-- (, December 17, 2001.

Excuse me here, Lars, but I don't understand a black longevity gene in light of what the article said:

The oldest centenarians are even more likely to be black, census data show. Of North Carolinians ages 100 to 104, almost 30 percent are black. From 105 to 109, 38 percent are black. Of those 110 and older, 42 percent are black.

Almost 30% are black? Doesn't this mean that 70% are something else? 38% are black...42% are black. The MAJORITY seems to be something else.

-- Anita (, December 17, 2001.

Anita, the point is that the percentage of blacks living to very advanced ages exceeds the percentage of whites (assuming that 42% of the population of NC is not black). Maybe this has a genetic basis, maybe not. Seems like a phenomenon worthy of scientific study. Would it be racist to determine that there is a genetic basis for black longevity?

There are other places in the world that exhibit longevity. There is a group in the Caucasus moutains I believe. They just might be Caucasians. Maybe they have a genetic predisposition also. Maybe they have a healthy goat cheese diet. Maybe living at altitude is a factor.

-- (, December 17, 2001.

Regarding those oldsters from the Caucasus:

"In Georgia, in the old days, many men took the names of their fathers to avoid military service in both the World Wars. The practice was particularly prevalent in that part of the country. When Stalin who was a Georgian himself, took a personal interest in the centenarian reports as he grew older, the claims were officially endorsed by the government." etc.

Okay, the information is from a science fiction book, Eternity by Mack Reynolds, one of these stories with a bunch of people several centuries old who have a secret society and among them a real old person who looks to be about 35 and recalls making those cave paintings in Spain.

Philip Jose Farmer has one of these yarns too and Tarzan is one of the members of the secret society!

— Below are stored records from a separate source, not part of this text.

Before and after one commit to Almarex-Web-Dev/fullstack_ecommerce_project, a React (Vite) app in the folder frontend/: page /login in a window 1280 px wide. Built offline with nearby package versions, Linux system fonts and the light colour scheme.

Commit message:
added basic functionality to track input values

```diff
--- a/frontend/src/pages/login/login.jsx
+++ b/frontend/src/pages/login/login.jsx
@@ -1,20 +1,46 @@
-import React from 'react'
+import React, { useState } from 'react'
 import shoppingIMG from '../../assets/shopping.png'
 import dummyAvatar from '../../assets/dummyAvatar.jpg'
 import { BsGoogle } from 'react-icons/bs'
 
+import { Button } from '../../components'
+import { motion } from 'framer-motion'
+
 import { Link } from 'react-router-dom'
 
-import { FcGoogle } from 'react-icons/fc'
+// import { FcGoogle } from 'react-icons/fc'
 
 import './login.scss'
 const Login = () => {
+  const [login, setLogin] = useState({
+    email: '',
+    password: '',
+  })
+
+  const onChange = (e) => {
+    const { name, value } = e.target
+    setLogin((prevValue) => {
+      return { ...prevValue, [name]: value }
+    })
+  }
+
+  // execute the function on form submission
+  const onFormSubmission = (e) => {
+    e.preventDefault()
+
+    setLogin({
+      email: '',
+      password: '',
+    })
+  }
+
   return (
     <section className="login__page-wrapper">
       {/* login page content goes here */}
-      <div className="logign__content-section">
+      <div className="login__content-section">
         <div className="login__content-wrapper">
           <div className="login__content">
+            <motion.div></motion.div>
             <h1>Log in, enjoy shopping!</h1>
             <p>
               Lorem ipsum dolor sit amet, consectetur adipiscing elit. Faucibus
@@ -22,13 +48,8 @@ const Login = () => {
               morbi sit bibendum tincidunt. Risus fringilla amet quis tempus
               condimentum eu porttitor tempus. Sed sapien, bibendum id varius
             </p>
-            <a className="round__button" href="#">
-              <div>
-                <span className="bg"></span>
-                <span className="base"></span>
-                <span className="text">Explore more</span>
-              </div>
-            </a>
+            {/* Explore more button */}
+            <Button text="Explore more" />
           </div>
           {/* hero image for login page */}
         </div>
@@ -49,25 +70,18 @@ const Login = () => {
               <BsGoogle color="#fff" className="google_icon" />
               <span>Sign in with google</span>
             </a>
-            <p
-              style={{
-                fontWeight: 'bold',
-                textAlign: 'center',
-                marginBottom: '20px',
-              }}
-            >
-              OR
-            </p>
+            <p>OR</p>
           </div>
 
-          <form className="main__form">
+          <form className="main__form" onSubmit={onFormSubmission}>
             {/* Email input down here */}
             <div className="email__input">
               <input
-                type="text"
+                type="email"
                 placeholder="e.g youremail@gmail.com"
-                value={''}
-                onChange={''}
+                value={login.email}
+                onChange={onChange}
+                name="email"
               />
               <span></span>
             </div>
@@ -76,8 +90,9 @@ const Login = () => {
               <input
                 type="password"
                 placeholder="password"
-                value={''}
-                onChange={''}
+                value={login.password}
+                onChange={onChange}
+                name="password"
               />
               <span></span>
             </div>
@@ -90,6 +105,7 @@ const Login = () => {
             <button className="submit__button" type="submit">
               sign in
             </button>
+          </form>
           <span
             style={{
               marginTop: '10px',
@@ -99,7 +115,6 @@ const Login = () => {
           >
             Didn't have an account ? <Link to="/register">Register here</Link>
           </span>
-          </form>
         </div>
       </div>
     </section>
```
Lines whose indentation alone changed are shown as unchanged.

Not sure if he means our Tarzan though.

-- dandelion (golden@pleurisy.plant), December 18, 2001.

Methusalah was 900 years

-- (Porgy@Bess'.place), December 18, 2001.

A study of the long-lived inhabitants of Soviet Georgia revealed that those who eat the most fatty meat live the longest. (Pitskhelauri, G Z, The Long Living of Soviet Georgia, 1982, Human Sciences Press, New York, NY.)

In Okinawa, where the average life span for women is 84 years - longer than in Japan - the inhabitants eat generous amounts of pork and seafood and do all their cooking in lard. (Franklyn, D, Health, Sept. 1996, 57-63) quoted in, Sally Fallon, Nourishing Traditions

Let's face it, I enjoy being a contrarian :-)

-- Debbie (, December 18, 2001.


-- Debbie (, December 18, 2001.

Moderation questions? read the FAQ